Background: Delayed gadolinium-enhanced magnetic resonance imaging of cartilage (dGEMRIC) has been used in the detection of chondropathy. Our study aimed to determine whether dGEMRIC indices are predictive of two-year patient-reported outcomes and pain scores following hip arthroscopy.
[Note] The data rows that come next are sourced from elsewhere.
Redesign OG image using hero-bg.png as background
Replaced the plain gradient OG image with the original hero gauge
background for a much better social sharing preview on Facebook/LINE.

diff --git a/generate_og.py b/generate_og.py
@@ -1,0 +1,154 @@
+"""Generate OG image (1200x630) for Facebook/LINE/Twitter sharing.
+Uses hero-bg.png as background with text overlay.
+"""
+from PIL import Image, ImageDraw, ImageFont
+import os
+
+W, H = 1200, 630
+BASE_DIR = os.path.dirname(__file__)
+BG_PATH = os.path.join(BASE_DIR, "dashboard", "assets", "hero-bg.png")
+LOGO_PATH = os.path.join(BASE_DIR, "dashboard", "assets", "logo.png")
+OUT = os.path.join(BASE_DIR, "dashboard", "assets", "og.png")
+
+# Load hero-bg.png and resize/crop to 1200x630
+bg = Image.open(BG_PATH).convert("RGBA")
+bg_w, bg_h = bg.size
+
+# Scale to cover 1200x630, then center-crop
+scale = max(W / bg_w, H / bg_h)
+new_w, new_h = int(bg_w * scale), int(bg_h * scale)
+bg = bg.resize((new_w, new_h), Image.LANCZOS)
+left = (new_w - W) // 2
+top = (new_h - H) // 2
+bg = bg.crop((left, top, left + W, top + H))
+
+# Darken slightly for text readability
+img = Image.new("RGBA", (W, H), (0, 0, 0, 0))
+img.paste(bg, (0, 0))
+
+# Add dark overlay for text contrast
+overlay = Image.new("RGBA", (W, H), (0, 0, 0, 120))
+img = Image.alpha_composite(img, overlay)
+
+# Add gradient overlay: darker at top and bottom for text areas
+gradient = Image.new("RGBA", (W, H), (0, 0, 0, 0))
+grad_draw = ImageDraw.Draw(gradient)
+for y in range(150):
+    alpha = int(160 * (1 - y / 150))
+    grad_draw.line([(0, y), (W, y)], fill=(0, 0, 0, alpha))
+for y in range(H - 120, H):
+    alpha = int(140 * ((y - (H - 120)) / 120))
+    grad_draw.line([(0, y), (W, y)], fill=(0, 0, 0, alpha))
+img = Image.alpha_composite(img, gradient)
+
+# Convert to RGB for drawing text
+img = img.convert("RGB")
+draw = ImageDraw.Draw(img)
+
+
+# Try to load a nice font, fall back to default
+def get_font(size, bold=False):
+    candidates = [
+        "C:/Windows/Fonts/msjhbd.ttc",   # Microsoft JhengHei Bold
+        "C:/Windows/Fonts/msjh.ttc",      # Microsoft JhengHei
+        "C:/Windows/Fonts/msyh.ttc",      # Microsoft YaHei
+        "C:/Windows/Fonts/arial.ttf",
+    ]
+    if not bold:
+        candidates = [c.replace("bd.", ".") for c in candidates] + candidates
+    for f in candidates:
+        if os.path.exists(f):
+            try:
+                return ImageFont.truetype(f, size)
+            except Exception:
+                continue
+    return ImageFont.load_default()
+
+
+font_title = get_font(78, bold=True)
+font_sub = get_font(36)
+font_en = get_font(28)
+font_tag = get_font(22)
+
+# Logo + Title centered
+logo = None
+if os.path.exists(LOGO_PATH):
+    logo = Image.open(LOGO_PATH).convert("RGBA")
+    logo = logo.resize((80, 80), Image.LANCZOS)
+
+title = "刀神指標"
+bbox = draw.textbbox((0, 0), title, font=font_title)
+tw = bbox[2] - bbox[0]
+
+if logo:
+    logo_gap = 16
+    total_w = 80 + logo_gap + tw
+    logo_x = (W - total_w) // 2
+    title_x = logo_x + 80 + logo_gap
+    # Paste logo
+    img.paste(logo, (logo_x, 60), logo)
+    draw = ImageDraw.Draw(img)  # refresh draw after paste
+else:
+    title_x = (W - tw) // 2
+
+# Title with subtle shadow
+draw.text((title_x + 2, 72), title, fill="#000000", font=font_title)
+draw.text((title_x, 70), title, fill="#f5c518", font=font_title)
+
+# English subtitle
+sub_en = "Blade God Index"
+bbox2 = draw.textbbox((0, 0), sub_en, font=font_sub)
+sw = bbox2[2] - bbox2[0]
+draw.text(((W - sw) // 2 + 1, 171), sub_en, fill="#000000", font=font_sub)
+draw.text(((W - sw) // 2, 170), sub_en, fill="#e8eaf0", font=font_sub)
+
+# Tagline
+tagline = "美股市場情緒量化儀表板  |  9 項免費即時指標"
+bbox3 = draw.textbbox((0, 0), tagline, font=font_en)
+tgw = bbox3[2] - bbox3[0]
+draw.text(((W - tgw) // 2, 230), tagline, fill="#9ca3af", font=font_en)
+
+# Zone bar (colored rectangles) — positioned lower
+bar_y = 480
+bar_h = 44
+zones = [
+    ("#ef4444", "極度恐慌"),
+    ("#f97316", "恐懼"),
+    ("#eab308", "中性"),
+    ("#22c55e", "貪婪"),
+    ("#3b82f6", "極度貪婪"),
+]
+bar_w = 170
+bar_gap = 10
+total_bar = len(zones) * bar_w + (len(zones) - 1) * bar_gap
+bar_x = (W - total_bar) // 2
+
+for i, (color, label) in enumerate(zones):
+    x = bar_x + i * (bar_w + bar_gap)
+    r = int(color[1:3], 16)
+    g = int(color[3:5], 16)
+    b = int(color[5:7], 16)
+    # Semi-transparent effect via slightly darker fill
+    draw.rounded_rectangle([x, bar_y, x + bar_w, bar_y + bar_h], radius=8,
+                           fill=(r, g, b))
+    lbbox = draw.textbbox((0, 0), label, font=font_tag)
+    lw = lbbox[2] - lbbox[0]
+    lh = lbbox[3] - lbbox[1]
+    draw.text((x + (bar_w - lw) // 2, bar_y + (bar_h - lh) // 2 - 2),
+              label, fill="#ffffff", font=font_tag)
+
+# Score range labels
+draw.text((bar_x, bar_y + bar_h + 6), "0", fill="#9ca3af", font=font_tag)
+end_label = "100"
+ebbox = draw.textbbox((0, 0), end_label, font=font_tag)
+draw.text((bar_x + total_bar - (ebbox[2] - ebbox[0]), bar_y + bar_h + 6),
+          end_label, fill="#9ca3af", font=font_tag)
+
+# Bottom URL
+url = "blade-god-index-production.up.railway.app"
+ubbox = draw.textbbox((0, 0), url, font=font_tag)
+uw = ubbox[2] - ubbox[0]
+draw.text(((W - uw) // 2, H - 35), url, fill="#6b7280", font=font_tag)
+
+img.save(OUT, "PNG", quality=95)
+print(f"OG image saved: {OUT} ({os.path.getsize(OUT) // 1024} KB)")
Methods: Between August 2008 and April 2012, sixty-five patients (seventy-four hips) underwent primary hip arthroscopy with preoperative dGEMRIC and a minimum of two years of follow-up. Exclusion criteria were previous hip surgery, slipped capital femoral epiphysis, inflammatory arthropathy, Legg-Calvé-Perthes disease, and arthritis of >1 Tönnis grade. Patients were classified in two groups on the basis of a dGEMRIC cutoff of 323 msec, which was one standard deviation (SD) below the study cohort mean dGEMRIC index of 426 msec. Patient-reported outcome tools used included the modified Harris hip score (mHHS), the Nonarthritic Hip Score (NAHS), the Hip Outcome Score Activities of Daily Living (HOS-ADL), and the Hip Outcome Score Sport-Specific Subscale (HOS-SSS) as well as a visual analog scale (VAS) for pain and a patient satisfaction score.
Results: There were sixty-four hips that met the inclusion criteria; fifty-two (81.3%) had a minimum of two years of follow-up. Twelve of the sixty-four hips had a dGEMRIC index of <323 msec (Group 1), and fifty-two hips had a dGEMRIC index of ≥323 msec (Group 2). There was no significant difference between the groups with respect to age, sex, and body mass index. There was no significant difference between the groups in mean preoperative patient-reported outcome scores and the VAS for pain. At the two-year follow-up, Group 1 had significant improvement in the mHHS, whereas Group 2 demonstrated significant improvement in all patient-reported outcome scores and the VAS. The improvement in all patient-reported outcome scores was significantly larger for Group 2 compared with Group 1. There was no significant difference in patient satisfaction between groups and no significant correlation between dGEMRIC indices and the patient-reported outcome measures.
Conclusions: Patients with a dGEMRIC index of ≥323 msec (less than one SD below the cohort mean) demonstrated significantly greater improvement in patient-reported outcome scores and the VAS for pain after hip arthroscopy.